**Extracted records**
Segment Open
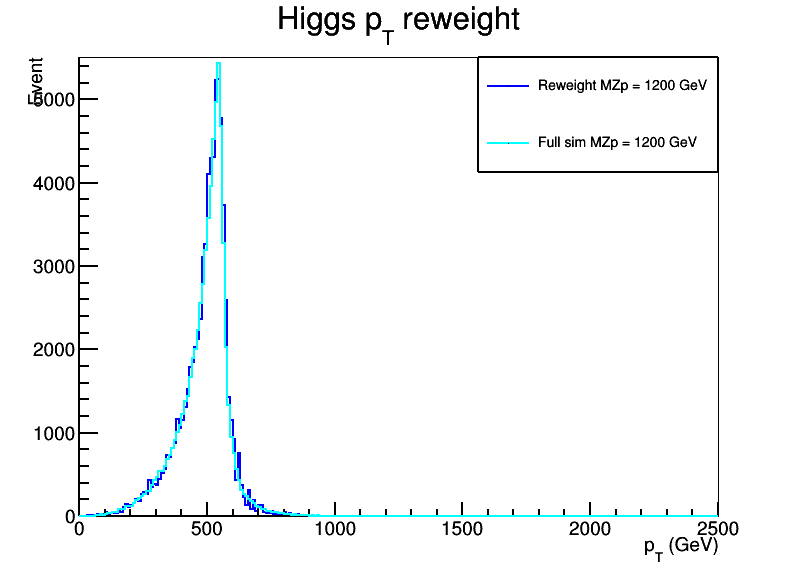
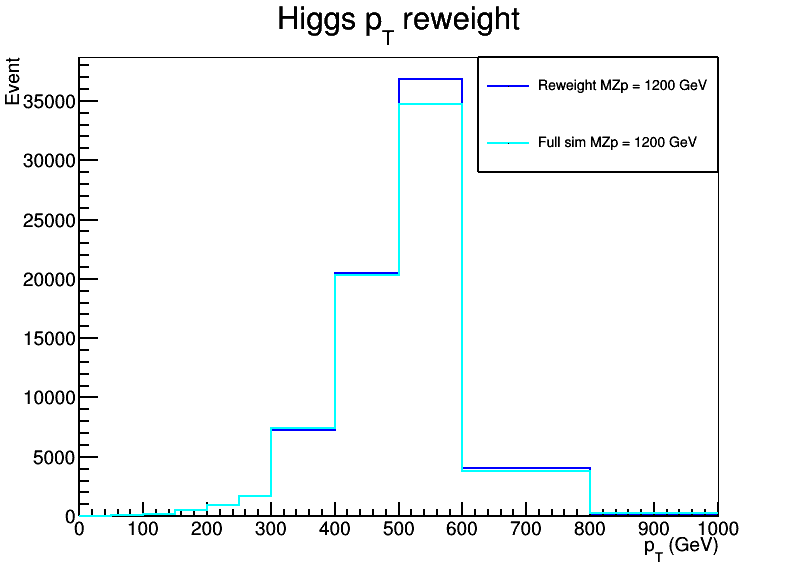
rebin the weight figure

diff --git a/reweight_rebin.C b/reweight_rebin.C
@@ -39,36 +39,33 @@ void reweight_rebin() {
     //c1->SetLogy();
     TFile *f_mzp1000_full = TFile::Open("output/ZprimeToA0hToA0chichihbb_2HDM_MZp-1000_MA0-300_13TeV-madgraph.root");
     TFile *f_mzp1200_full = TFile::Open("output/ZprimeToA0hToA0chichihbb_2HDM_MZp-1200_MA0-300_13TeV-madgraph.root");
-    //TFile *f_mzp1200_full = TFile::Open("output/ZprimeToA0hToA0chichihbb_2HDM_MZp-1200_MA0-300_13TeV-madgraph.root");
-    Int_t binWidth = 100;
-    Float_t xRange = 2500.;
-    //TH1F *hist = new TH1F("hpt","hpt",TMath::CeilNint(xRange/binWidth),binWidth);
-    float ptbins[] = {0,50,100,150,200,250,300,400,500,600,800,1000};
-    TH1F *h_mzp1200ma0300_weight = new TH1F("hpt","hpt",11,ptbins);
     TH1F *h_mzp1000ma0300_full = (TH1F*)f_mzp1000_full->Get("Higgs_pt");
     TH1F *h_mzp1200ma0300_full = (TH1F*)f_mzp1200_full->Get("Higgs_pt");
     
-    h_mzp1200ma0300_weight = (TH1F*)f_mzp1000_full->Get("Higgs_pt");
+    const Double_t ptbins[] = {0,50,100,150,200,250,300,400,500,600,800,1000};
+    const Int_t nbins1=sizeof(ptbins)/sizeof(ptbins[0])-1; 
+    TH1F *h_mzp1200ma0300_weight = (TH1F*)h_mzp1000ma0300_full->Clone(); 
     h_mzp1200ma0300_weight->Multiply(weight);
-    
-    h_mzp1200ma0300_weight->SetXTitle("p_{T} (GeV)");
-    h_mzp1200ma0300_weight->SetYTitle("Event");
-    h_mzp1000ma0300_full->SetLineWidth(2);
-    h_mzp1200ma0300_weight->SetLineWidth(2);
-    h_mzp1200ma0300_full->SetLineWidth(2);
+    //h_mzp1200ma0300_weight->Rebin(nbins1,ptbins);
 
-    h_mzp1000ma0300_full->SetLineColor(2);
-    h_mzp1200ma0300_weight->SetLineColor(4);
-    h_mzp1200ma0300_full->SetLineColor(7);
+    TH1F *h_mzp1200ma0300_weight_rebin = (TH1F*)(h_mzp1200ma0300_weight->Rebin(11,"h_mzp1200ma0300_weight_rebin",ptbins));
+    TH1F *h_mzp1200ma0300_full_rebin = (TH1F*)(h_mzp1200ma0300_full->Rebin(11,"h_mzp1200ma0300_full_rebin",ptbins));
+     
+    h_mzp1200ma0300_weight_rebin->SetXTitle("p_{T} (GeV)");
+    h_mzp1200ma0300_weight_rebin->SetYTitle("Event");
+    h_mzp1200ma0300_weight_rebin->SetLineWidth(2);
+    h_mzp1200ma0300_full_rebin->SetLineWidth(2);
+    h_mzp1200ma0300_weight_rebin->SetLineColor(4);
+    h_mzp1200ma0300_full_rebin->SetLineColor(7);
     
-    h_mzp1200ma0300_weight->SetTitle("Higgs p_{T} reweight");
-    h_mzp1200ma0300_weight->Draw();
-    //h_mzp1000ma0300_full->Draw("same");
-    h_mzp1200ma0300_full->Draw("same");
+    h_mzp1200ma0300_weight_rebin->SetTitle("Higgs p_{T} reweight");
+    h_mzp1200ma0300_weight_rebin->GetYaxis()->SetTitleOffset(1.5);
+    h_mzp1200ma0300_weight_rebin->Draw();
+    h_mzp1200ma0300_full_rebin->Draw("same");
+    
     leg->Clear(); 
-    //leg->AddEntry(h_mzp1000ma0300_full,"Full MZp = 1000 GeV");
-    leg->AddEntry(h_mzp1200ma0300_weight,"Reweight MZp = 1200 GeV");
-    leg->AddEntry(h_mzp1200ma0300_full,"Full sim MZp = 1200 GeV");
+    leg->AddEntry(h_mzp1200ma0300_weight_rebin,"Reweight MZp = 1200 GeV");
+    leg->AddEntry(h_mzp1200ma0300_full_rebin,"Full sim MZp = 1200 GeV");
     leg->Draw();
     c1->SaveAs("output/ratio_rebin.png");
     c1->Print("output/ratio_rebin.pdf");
Segment Closed
Within the records, how many lines carry the word "Draw"? Reply with the figure alone.

**ANSWER SECTION**
6